WHAT NEEDS TO BE DONE: Scan the listing below. Return every line containing the string "NEWS".

INFORMATION:
◆ ◆ ◆ ◆ ◆ ◆ ◆
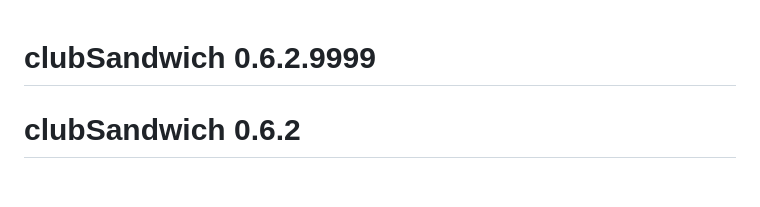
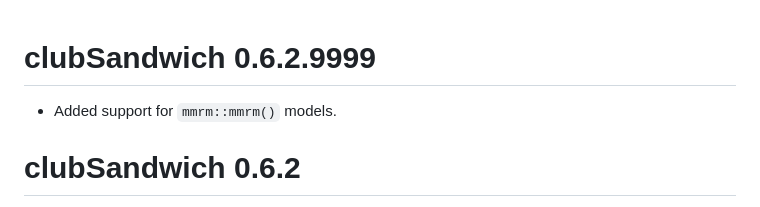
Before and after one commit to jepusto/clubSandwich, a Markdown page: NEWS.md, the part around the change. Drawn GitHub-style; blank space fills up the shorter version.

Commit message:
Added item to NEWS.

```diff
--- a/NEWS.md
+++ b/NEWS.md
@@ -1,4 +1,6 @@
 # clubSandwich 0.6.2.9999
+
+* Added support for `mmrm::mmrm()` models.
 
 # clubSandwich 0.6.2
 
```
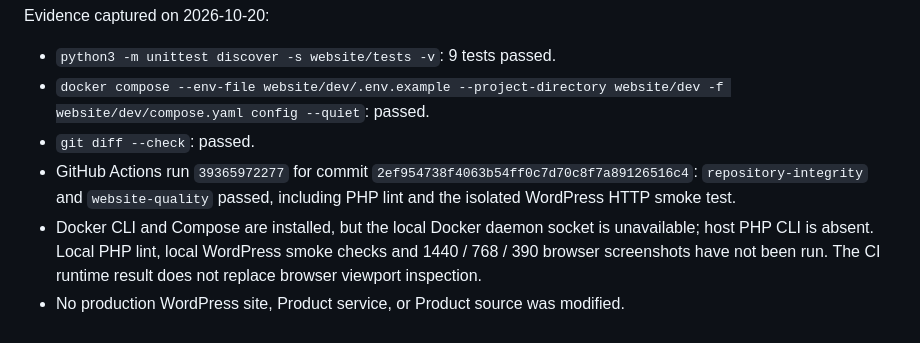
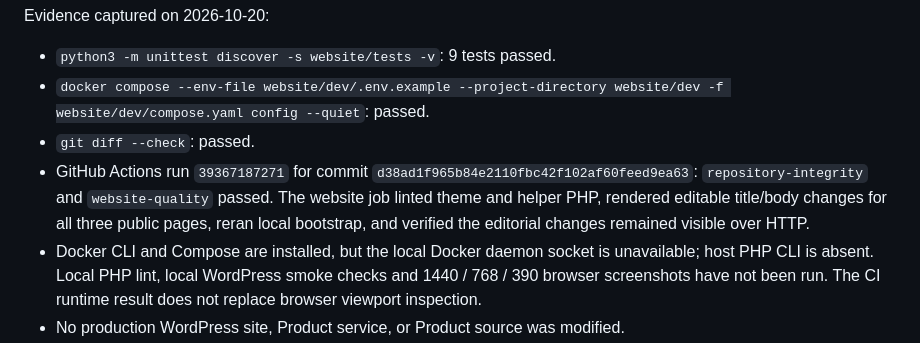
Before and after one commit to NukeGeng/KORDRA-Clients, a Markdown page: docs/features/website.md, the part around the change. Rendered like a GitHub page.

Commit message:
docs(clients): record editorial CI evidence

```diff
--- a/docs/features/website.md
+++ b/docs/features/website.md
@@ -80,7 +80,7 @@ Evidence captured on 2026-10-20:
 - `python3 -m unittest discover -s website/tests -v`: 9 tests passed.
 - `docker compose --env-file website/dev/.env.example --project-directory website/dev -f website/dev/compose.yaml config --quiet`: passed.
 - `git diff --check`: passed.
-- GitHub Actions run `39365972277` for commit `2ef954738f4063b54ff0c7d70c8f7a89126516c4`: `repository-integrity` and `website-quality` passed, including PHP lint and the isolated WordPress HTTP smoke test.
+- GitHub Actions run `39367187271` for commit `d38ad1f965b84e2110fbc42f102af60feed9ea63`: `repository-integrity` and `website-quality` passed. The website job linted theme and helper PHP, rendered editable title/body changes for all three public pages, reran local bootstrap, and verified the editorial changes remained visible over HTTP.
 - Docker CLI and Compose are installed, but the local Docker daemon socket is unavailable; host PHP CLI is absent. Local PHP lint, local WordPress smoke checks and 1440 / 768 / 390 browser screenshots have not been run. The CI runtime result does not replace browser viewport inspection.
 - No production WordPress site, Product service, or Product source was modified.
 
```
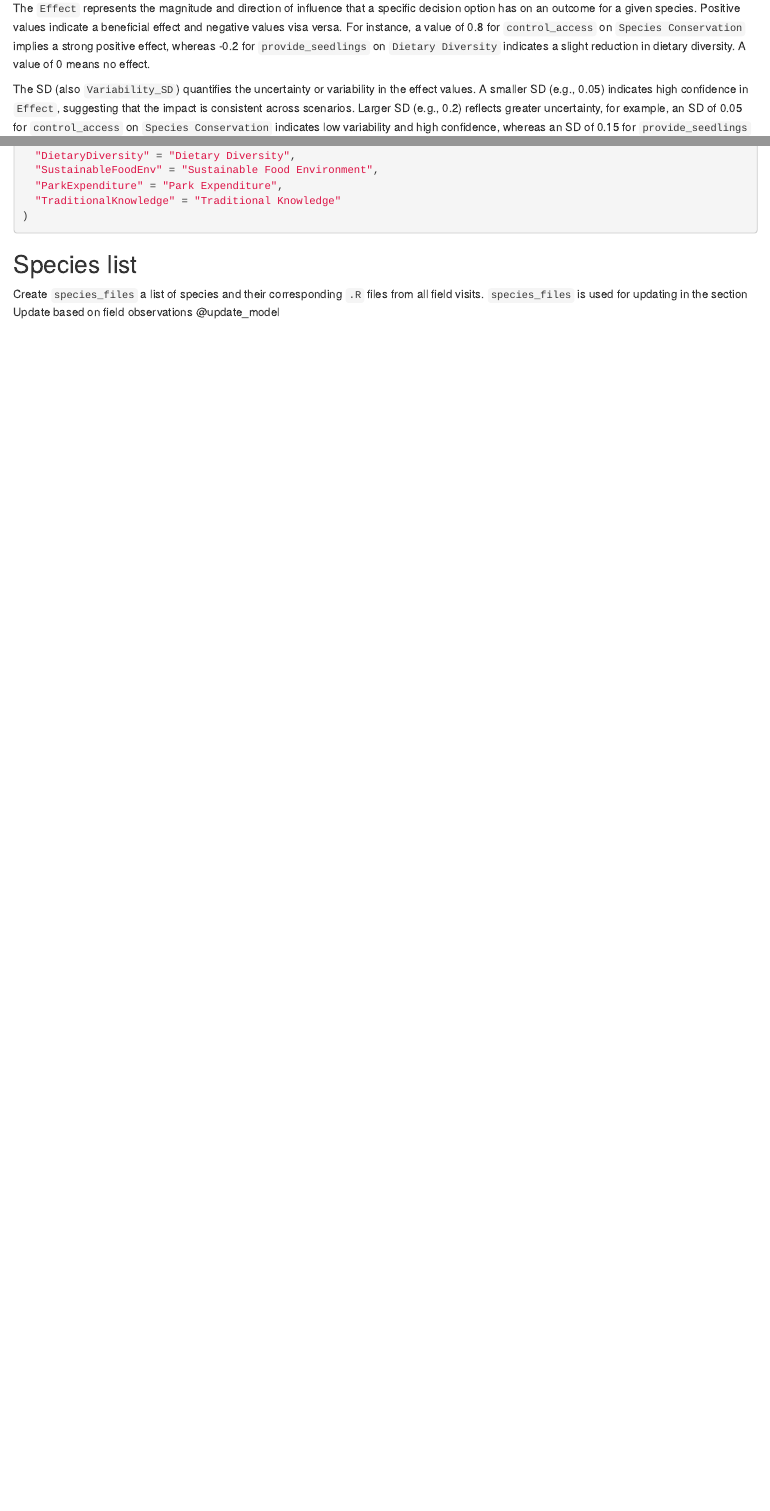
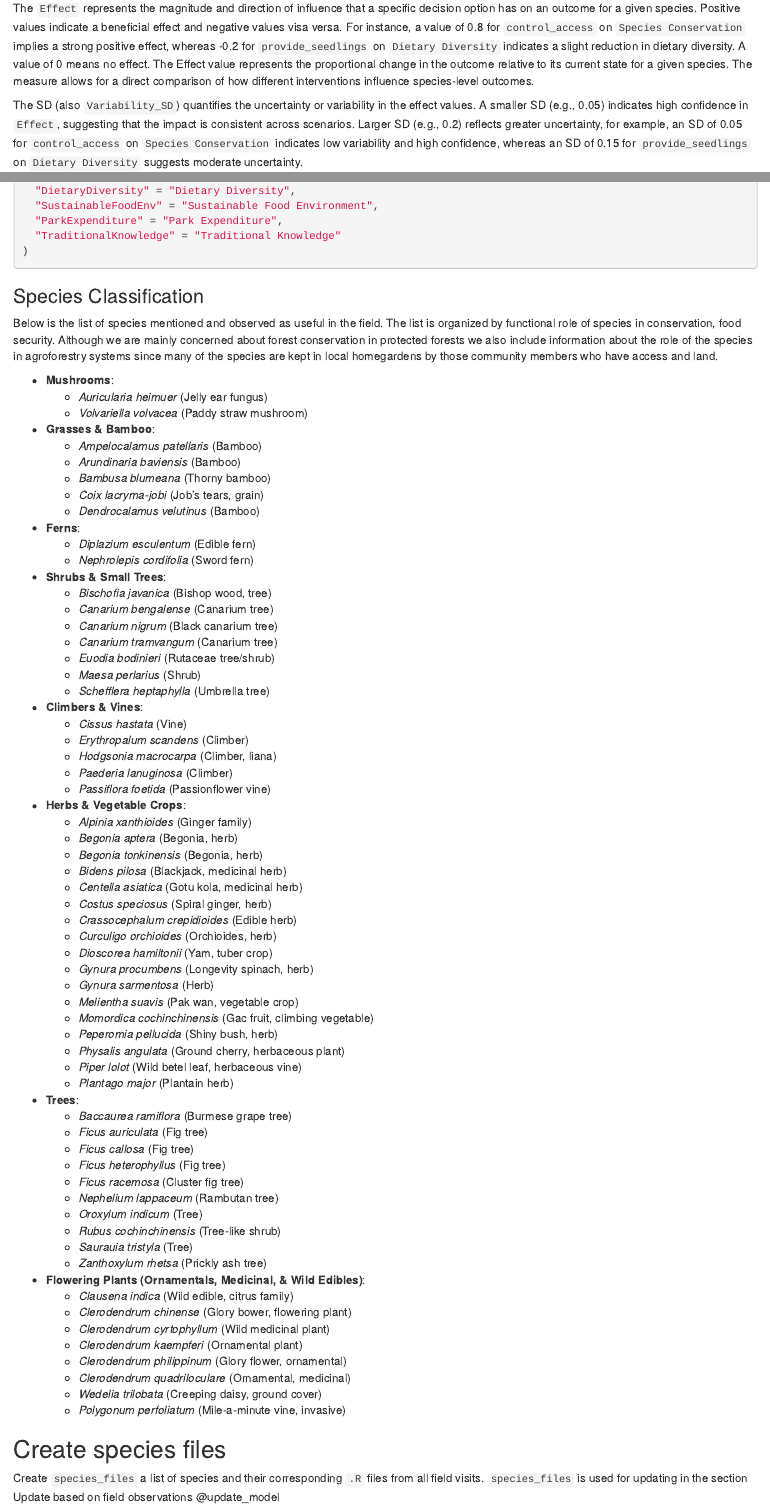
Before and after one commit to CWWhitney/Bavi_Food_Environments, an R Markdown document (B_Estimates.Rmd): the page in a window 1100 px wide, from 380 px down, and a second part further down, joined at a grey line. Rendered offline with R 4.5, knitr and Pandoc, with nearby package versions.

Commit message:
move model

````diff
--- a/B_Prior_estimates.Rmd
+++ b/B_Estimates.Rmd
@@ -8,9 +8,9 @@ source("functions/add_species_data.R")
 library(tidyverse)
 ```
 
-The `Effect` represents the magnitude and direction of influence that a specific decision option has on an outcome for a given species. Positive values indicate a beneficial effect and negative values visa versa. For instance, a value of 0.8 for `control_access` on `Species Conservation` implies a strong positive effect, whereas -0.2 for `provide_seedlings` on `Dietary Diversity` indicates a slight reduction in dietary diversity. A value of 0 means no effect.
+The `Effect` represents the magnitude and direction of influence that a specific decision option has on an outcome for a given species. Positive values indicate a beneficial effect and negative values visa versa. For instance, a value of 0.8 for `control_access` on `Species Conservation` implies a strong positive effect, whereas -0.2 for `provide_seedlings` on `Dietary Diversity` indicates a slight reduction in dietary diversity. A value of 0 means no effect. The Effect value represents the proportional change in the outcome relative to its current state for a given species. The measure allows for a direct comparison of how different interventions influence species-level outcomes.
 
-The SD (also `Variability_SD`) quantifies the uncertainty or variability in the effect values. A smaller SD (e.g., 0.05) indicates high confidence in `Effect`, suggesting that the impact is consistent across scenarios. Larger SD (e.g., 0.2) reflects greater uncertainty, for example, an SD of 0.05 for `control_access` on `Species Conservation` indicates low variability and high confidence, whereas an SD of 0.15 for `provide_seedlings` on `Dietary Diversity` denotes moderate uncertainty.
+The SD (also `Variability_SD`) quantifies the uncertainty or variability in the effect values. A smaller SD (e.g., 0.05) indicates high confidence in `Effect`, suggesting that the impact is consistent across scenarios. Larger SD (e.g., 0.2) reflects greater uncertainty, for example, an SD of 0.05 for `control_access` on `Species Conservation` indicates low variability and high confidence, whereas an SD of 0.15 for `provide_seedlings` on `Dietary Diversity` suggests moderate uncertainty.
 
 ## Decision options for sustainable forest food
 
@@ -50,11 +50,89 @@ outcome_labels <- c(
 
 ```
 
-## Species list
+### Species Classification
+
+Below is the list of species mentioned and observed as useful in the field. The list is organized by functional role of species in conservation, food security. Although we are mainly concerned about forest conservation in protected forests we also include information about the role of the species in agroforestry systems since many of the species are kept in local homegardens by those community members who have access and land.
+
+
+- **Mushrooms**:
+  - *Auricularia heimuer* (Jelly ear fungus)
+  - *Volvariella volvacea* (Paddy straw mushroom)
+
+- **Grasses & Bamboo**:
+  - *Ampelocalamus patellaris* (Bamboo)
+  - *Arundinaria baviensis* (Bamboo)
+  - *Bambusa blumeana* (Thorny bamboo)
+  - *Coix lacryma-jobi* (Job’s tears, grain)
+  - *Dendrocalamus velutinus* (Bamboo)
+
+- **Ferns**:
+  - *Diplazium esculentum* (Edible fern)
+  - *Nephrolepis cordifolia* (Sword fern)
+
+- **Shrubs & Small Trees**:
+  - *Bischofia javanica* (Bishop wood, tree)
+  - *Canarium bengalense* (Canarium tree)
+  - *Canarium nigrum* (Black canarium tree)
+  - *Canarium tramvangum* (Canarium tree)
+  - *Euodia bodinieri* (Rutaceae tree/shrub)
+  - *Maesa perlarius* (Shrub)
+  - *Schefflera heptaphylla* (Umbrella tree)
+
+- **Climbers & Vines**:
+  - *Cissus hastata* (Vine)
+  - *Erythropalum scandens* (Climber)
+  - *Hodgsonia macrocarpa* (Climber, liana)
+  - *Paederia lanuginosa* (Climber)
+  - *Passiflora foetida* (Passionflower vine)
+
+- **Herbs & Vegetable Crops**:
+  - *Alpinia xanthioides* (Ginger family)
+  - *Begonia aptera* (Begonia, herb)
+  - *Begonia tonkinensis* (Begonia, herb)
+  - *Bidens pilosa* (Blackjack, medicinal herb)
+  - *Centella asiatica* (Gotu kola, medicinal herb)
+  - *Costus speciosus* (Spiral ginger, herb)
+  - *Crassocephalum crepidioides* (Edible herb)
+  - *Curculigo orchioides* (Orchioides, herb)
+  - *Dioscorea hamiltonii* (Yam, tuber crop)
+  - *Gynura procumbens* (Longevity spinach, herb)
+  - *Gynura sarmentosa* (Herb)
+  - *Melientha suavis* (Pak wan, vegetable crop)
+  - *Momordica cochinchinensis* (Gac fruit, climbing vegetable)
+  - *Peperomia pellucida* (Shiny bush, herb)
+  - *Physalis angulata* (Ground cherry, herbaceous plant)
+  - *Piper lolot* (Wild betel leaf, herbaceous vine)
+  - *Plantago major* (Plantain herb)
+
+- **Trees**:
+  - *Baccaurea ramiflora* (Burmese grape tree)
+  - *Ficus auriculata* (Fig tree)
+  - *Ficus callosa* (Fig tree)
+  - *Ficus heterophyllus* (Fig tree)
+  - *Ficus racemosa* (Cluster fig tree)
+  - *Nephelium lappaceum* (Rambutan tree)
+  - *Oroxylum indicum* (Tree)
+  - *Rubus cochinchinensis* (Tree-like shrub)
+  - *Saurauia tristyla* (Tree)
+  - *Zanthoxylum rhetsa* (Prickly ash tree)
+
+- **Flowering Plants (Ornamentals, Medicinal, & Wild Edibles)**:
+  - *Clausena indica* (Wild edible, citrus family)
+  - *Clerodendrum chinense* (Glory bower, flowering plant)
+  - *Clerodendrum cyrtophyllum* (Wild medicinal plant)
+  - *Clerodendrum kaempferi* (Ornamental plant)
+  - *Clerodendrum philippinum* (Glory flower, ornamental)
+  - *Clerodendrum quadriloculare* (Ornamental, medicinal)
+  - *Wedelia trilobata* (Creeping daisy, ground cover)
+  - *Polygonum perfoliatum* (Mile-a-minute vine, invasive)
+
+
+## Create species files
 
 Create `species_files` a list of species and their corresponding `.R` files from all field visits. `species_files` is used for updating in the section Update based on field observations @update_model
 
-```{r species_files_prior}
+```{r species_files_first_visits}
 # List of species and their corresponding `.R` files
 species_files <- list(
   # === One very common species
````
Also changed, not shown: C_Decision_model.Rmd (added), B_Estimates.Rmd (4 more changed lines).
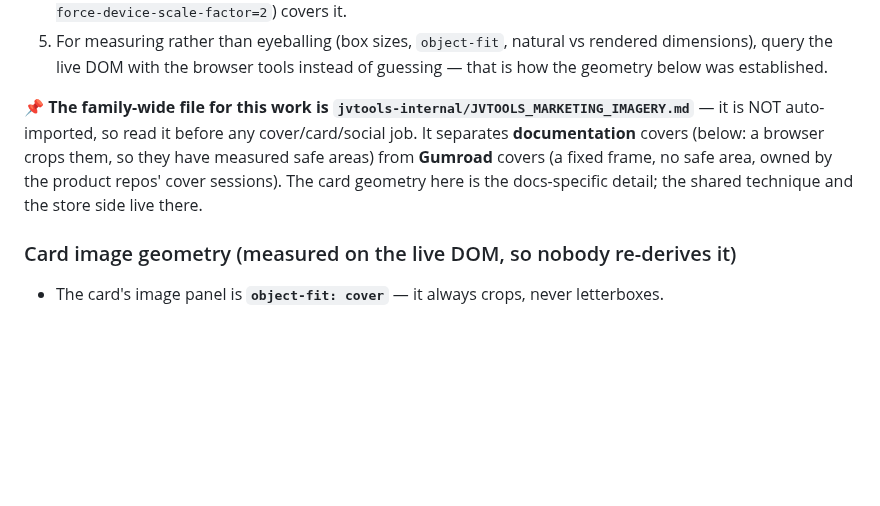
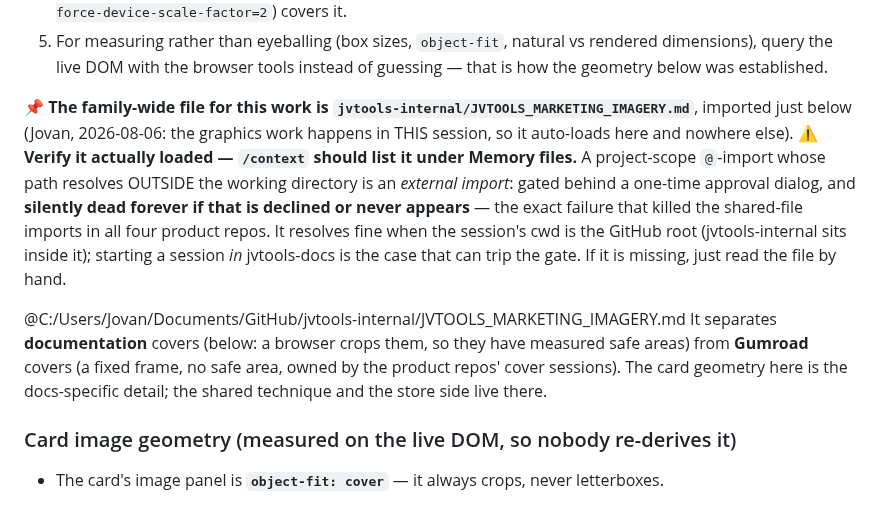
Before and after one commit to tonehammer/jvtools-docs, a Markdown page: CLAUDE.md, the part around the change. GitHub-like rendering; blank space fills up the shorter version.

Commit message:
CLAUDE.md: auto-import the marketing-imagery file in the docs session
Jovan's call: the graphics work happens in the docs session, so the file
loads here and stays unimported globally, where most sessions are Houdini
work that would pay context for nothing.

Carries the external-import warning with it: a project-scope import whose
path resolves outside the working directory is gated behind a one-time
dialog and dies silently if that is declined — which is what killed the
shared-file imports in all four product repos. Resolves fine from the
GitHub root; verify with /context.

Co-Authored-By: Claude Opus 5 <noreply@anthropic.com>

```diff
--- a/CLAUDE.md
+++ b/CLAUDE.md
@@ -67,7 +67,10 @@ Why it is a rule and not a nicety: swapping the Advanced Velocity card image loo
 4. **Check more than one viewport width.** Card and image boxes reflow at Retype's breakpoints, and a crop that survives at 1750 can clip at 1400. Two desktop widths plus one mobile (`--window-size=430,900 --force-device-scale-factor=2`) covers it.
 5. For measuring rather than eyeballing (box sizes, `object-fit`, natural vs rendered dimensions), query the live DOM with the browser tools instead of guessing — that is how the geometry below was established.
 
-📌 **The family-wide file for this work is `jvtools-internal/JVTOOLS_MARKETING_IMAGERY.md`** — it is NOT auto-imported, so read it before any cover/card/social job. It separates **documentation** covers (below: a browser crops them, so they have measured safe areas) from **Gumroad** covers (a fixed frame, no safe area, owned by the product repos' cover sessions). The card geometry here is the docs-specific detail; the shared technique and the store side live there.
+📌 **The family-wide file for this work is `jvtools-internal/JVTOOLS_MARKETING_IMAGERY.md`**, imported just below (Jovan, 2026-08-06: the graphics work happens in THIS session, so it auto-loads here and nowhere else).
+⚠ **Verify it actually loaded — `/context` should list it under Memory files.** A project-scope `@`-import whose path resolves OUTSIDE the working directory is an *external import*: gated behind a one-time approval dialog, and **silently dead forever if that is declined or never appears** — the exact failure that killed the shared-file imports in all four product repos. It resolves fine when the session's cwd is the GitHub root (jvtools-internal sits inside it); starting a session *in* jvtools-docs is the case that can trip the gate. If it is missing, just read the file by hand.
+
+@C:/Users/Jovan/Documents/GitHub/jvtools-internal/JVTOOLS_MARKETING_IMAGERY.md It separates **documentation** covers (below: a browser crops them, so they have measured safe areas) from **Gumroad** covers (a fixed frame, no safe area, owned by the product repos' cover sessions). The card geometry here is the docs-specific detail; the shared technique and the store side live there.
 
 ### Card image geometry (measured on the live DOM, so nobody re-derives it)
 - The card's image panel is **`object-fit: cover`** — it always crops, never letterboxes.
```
◆ ◆ ◆ ◆ ◆ ◆ ◆
OUTPUT FOR THIS EXERCISE:
Before and after one commit to jepusto/clubSandwich, a Markdown page: NEWS.md, the part around the change. Drawn GitHub-style; blank space fills up the shorter version.
Added item to NEWS.
--- a/NEWS.md
+++ b/NEWS.md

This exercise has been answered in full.